Add it all up and Germany is en route to become the first country with HVDC lines playing a critical role at the core of their power grid. It is arguably the first real challenge to AC’s century-plus reign as the top dog in power transmission since DC-advocate Thomas Edison lost the War of Currents. Tesla and Westinghouse may just be rolling over.

This post was created for Energywise, IEEE Spectrum’s blog on green power, cars and climate

Germany Jumpstarts the Supergrid


Power Core: Spectrum’s infographic take on Germany’s HVDC transmission plans

New developments in high-voltage DC electronics could herald an epic shift in energy delivery

By Peter Fairley

Stuttgart is one of the last places you’d expect to find in a power pinch. This south German city’s massive automotive plants run 24-7 without a hiccup, efficiency measures have held industrial power consumption flat, and solar panels flash from atop its major buildings. But now all that is at risk. The country’s accelerated shift from nuclear power and fossil fuels to renewable resources, such as wind and solar, has exposed a huge gap in its transmission capacity. If they are to survive, Stuttgart’s factories—and power consumers across southern Germany—will need to import a lot more power from the north, and Germany’s grid is already at capacity.

To fill the gap, Germany is considering an aggressive plan that would push high-voltage direct current, or HVDC, from its conventional position on the periphery of AC grids to a central role. The primary reason is simple: For the first time, HVDC seems cheaper than patching up the AC grid. But Germany’s transmission planners also have another motivation: They want to provide as much performance and reliability as they can to an AC grid that’s already strained by excess wind power. For that, they’re considering implementing power electronics that are capable of doing something that’s never before been done on a commercial line: stop DC current in milliseconds flat.

Germany’s plan could mark the beginning of something much bigger: a “supergrid” of inter connected DC lines capable of transporting electricity on a continental scale, ferrying energy from North Sea turbines, dams in Scandinavia, or Mediterranean solar farms to wherever demand is greatest at that moment…

Published in the May issue of IEEE Spectrum.
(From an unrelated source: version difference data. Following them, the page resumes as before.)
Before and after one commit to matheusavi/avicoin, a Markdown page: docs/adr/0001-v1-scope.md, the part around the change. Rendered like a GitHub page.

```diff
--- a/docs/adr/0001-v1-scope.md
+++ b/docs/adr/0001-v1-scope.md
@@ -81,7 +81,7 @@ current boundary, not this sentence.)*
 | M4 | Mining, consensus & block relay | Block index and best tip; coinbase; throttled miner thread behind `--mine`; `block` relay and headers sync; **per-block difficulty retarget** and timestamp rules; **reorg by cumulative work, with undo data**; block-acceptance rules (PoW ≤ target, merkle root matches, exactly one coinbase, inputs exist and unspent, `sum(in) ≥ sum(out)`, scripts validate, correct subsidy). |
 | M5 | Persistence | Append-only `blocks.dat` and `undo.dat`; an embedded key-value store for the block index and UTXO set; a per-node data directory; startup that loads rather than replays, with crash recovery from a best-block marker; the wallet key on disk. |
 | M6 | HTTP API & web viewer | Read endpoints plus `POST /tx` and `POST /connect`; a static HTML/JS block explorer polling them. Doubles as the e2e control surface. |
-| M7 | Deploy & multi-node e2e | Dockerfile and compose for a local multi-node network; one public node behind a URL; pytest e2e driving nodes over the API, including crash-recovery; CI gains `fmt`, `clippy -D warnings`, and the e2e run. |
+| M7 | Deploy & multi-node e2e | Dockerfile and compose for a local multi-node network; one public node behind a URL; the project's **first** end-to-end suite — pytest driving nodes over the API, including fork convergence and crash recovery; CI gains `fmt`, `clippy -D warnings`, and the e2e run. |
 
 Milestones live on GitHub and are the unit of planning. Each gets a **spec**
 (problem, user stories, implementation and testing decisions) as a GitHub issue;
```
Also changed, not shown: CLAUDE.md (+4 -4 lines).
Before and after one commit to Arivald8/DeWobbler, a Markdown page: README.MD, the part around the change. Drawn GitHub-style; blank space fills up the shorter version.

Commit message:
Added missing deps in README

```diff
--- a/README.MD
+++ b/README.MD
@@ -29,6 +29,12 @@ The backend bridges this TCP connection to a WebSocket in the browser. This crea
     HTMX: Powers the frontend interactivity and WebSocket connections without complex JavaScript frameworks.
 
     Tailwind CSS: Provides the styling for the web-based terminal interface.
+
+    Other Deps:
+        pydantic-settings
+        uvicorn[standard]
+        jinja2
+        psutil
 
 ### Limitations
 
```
Read the story at Spectrum.com.

Supergrid Technology Beats Expectations

HVDC breaker Source AlstomAn industrial research consortium that is a who’s-who of the European power industry says development of technologies to produce high-voltage DC (HVDC) supergrids accelerated in 2012 — “surpassing expectations.” The assessment comes in the supergrids technology roadmap updated earlier this month by Friends of the Supergrid, whose members include power equipment suppliers such as Siemens, ABB and Alstom, as well as transmission system operators and renewable energy developers.

Summarizing the conclusions of an expert group within the International Council on Large Electric Systems — better known as CIGRE, its French acroynm — the Friends of the Supergrid says there is now no doubt as to the feasibility of HVDC networks ferrying renewable energy resources from wherever they are in surplus to wherever they are needed: “CIGRE Working Group B4–52 considered this question, specifically whether it was technically and economically feasible to build a DC Grid, and the answer was yes.” Continue reading

AC/DC 101

Much of your editor’s reporting in 2012 focused on the re-emergence of direct current or DC power — through pieces in IEEE Spectrum, Technology Review, and Power & Energy Magazine — and there is more in the works. Some of you, however, may still be wondering what DC power is and how it differs from the alternating current or AC power flowing from most electrical sockets. So here are some answers.

The questions were posed by Andrew Huang, a 9th grader at High Technology High School in Lincroft, NJ, who recently interviewed me for a history project on Nikola Tesla and Thomas Edison’s late-19th Century War of Currents. (Check out The Oatmeal’s Why Nikola Tesla was the greatest geek who ever lived for a rather tilted yet entertaining take on a key combattant in this epic tech tussle.)

What are some differences between the physics of AC and DC? Continue reading